  • Vanessa | October 23, 2013 7:21 PMReply

    I do think it would make a captivating film. The story is so uncanny (I've read it in German and wondered to my self the same thing: how long will it take for this to become a film and how many languages will the book be translated into?). I would like to see the film made in Germany though. After all, Teege is a Black German and they deserve recognition in their own country (which many white Germans have yet to give them). There are lots of fantastic Black German actresses who could do this role justice.

  • sheree | October 8, 2013 12:37 PMReply

    Hello, I am a black American who grew up in Germany and truly believe its time to tell tbe stories of being black in other countries. There are si many stories to tell regarding this topic. Its one of many to turn into a film. Hell, im writing one.

  • Pam | October 3, 2013 4:34 AMReply

    I would like to read this book, if there is an English translation. It would make an interesting film, if produced and directed in a sensitive manner, and with Jennifer's agreement. It is important especially today as murmurs of fascism are rising once again. Lest we forget.
    P

  • Lea | September 22, 2013 11:42 PMReply

    I agree, Dee Rees would be an excellent pick to play the lead.

  • LEA | September 22, 2013 11:44 PM

    correction.. I meant to direct the film!

  • Iris | September 21, 2013 11:08 PMReply

    I agree that this film will be very intereting. The lives of the mixed-blood are always not so easy. They will spend a long time to find of who they really are. It is not easy for Teege to have a normal life. However, reading thorough her own life experience will help to us to think about our own. At least, I do.

  • CC | September 23, 2013 1:03 AM

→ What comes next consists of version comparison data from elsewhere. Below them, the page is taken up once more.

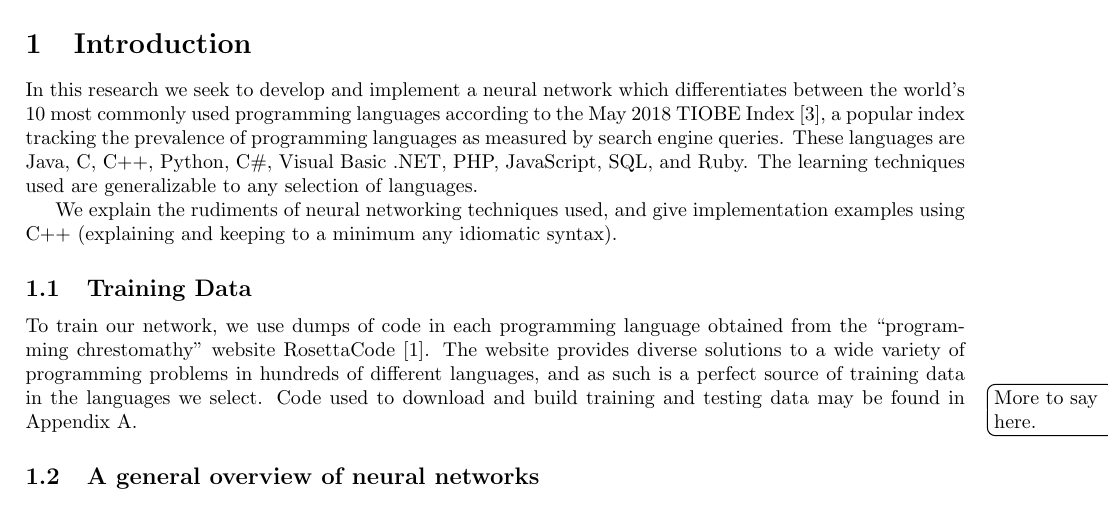
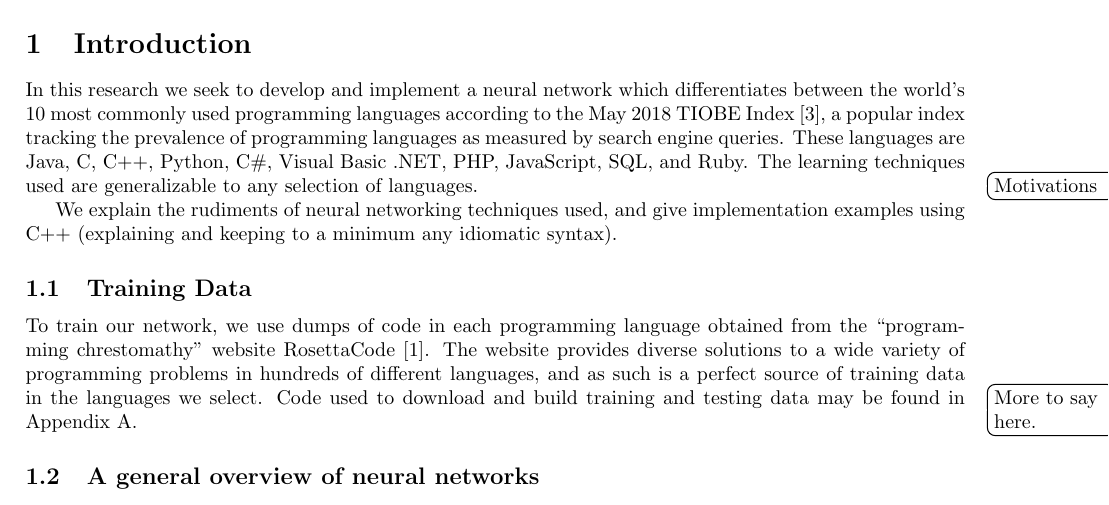
Before and after one commit to ErikBoesen/ee, a LaTeX paper (essay.tex): part of page 1 of 5, cut so that both start at the same text. Compiled offline with pdfLaTeX.

Commit message:
Add Motivations todo

```diff
--- a/essay.tex
+++ b/essay.tex
@@ -31,6 +31,7 @@ We assess the extent to which artificial neural networks can be used to perform
 
 \section{Introduction}
 In this research we seek to develop and implement a neural network which differentiates between the world's 10 most commonly used programming languages according to the May 2018 TIOBE Index \cite{tiobe}, a popular index tracking the prevalence of programming languages as measured by search engine queries. These languages are Java, C, C++, Python, C\#, Visual Basic .NET, PHP, JavaScript, SQL, and Ruby. The learning techniques used are generalizable to any selection of languages.
+\todo{Motivations}
 
 We explain the rudiments of neural networking techniques used, and give implementation examples using C++ (explaining and keeping to a minimum any idiomatic syntax).
 
```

    LL2, absolute words have no exceptions. Consequently, your statement is either 100% correct or 100% wrong. Clearly you can see that your statement is not true.

    "there is nothing inherent in being mixed-race that causes problems."

    Again, that's not true.

  • CC | September 23, 2013 12:41 AM

    "CC, do you think you would be better off if you were a white person?" Nope.

    "minorities face racism in America." I believe that fit the definition of an inherent problem with being black in America.

    "and CC, sometimes racism makes it difficult". And, the word "difficult" is synonymous to the word "problem".

    "What concerns and questions are you talking about that mixed-race Thandie and Kay have to deal with? They were just sharing their life experiences"

    In those shared experiences "Thandie stated that growing up in almost all-white rural England, she had a lot of issues (problems) fitting in and always felt "different" (a problem).

    "I have never ever felt that there was something wrong with being black". Me either...but my skin color has caused others to treat me differently than they did whites... and I can assume most blacks have shared that experience (including you). I believe that can be defined as a problem.

  • LL2 | September 23, 2013 12:11 AM

    @CC
    What concerns and questions are you talking about that mixed-race Thandie and Kay have to deal with? They were just sharing their life experiences which is what everyone does in an interview. People will ask you questions about your life and upbringing even if you happen to be a white male from Kentucky.

    As for inherent problems with being black, I'm black and I would say there are no inherent problems with being black. Do you think you would be better off if you were a white person? The reality is everyone has issues to deal with in their lives, if its not racism, its illness, or a handicap or something else. No one gets a free pass. We all will deal with something in this life. Yes, minorities face racism in America but I would not want to trade places with any white person because I do not believe someone's life is better than mine due to their skin color. I don't envy any white person and I don't feel they have anything I would want. I do however, want a chance to live my life to the fullest and sometimes racism makes it difficult but I have never ever felt that there was something wrong with being black. My life is full of love and blessings and if I had another chance to do it over again, I would still want to be black.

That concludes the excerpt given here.